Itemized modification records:

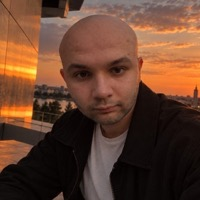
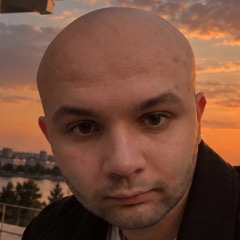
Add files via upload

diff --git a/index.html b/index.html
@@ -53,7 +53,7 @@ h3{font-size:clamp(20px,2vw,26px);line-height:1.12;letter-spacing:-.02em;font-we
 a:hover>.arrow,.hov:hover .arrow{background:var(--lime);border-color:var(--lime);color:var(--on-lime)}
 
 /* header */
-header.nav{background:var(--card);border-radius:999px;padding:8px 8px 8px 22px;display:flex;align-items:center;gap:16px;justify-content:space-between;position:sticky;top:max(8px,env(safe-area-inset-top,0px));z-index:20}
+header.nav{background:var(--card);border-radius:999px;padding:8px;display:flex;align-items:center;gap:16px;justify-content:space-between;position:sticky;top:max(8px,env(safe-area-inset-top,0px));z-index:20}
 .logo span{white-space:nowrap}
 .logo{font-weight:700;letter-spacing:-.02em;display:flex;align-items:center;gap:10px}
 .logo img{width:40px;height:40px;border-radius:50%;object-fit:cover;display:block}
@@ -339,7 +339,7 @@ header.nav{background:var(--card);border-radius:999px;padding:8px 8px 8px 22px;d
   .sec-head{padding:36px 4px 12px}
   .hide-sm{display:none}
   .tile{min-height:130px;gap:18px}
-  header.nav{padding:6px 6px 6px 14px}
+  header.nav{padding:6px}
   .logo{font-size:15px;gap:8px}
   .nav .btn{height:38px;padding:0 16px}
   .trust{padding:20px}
==
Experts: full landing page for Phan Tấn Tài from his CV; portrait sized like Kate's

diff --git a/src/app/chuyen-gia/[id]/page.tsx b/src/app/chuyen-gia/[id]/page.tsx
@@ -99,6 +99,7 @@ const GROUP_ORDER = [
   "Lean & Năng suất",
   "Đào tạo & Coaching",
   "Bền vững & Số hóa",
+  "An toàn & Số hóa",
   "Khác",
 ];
...
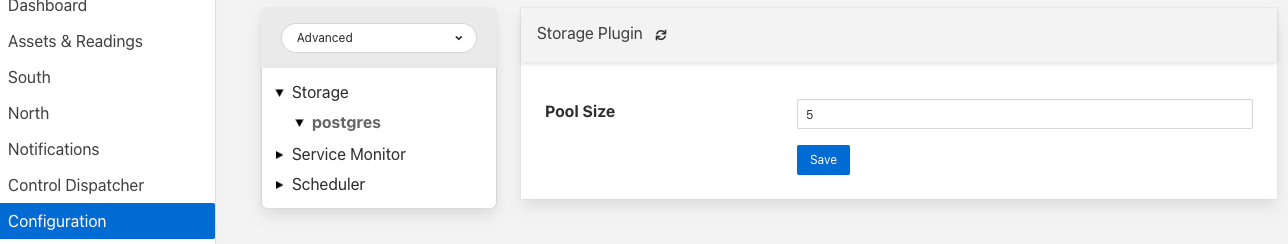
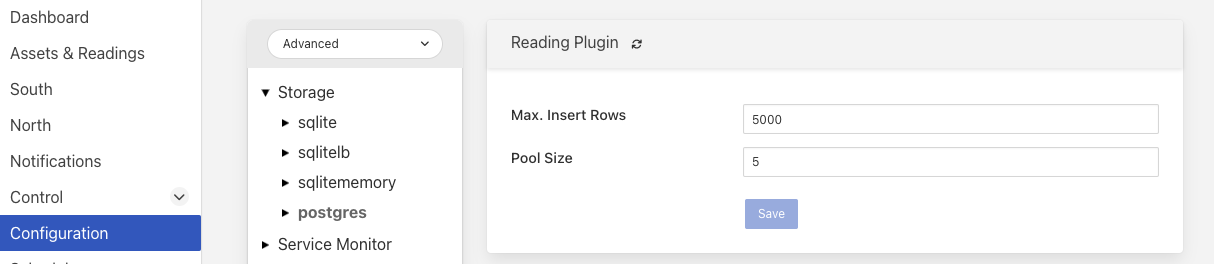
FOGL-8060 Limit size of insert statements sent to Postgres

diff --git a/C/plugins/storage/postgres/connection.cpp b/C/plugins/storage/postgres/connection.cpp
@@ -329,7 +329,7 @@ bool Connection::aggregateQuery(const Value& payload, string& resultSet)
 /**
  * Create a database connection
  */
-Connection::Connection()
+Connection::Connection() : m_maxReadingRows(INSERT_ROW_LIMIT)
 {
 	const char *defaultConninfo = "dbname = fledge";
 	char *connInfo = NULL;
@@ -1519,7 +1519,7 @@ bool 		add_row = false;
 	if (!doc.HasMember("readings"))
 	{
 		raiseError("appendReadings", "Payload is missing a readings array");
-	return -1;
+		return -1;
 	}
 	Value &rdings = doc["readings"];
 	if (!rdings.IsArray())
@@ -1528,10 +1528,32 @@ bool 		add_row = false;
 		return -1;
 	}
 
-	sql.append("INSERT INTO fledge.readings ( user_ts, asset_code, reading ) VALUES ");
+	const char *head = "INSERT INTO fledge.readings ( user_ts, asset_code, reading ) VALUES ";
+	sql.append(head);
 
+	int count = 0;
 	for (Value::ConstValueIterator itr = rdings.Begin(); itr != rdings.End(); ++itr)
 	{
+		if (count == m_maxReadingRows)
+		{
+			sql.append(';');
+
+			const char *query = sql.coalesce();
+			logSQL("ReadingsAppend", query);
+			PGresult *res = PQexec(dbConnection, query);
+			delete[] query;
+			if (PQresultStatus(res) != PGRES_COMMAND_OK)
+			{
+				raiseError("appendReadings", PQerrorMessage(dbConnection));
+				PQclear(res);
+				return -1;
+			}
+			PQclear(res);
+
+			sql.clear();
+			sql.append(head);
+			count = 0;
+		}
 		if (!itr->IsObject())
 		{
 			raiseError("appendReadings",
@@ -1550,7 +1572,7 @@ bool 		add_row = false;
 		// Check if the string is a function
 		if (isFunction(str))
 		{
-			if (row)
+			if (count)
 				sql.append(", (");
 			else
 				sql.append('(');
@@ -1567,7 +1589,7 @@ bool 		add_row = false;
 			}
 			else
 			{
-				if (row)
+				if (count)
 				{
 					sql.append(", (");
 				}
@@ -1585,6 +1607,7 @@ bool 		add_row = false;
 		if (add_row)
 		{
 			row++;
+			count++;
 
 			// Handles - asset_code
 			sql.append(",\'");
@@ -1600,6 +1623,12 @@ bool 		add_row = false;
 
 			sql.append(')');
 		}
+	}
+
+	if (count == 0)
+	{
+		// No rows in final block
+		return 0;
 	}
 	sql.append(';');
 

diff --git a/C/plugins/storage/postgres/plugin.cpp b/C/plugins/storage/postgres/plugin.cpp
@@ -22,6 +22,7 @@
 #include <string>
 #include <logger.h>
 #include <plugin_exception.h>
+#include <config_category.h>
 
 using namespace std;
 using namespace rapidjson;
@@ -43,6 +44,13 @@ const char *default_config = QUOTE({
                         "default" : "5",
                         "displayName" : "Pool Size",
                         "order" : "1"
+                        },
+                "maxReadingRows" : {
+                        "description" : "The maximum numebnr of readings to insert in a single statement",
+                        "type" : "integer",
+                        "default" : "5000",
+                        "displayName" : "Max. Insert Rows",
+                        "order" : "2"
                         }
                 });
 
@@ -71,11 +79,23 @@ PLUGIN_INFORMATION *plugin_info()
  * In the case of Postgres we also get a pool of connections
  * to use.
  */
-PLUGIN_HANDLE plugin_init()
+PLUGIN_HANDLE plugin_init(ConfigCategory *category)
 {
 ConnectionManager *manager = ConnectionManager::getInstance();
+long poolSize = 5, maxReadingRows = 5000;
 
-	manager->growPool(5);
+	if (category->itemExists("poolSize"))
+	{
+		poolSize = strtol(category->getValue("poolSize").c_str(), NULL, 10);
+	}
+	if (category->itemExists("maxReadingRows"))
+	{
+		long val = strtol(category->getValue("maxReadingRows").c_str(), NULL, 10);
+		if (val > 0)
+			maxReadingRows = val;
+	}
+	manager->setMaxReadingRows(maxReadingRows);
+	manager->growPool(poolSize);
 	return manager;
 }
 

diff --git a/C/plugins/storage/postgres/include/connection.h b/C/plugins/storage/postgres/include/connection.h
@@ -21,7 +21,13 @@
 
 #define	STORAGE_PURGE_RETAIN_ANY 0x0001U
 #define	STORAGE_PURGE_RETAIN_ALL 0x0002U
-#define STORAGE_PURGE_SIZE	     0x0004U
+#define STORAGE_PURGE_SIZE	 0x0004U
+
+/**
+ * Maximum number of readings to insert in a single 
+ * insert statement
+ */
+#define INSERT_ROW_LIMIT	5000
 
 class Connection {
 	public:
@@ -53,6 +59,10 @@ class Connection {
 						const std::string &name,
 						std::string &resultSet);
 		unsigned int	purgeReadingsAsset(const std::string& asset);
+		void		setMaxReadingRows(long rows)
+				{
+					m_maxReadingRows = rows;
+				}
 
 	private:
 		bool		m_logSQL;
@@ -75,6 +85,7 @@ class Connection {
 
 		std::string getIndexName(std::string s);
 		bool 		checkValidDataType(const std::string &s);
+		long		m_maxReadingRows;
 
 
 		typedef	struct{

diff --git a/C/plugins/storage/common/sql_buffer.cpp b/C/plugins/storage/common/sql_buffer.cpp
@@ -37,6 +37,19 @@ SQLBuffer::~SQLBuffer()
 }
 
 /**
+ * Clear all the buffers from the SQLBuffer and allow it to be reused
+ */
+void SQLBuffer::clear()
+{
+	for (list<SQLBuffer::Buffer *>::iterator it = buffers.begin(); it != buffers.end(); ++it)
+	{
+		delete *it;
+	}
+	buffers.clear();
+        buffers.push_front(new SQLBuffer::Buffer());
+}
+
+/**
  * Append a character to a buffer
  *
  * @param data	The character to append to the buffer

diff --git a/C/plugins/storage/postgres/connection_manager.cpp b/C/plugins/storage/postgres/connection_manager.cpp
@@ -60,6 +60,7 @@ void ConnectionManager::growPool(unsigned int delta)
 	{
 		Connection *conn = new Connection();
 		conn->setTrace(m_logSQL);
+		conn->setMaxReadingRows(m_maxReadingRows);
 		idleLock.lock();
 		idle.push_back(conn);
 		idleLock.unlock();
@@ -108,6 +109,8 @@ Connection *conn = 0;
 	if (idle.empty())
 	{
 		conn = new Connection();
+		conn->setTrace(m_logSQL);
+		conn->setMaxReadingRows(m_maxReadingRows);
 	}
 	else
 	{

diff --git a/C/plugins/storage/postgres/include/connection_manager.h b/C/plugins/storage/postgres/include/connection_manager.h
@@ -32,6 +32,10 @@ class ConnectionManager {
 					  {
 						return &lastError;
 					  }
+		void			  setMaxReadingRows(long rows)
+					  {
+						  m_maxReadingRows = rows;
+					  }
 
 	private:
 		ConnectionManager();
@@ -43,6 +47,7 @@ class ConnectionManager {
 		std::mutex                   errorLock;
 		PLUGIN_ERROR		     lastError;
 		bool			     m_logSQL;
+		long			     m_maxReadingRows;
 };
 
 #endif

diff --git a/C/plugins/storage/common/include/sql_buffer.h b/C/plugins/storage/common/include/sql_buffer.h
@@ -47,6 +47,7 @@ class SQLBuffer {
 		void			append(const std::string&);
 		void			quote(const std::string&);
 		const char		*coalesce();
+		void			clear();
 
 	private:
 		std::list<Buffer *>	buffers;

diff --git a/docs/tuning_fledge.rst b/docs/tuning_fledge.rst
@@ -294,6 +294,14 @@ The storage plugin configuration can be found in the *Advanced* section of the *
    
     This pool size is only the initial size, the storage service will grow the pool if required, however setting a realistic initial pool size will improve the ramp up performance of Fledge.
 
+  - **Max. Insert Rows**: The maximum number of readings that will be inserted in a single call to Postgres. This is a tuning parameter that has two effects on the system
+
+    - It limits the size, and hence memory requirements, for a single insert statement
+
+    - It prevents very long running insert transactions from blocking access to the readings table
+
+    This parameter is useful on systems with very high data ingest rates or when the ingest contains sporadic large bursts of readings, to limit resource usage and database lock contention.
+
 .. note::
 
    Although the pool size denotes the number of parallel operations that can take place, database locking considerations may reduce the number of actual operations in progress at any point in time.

Assigned task = Search the data above and return each line in which "class" occurs.

Expected answer =
 class Connection {
@@ -53,6 +59,10 @@ class Connection {
@@ -75,6 +85,7 @@ class Connection {
@@ -32,6 +32,10 @@ class ConnectionManager {
@@ -43,6 +47,7 @@ class ConnectionManager {
@@ -47,6 +47,7 @@ class SQLBuffer {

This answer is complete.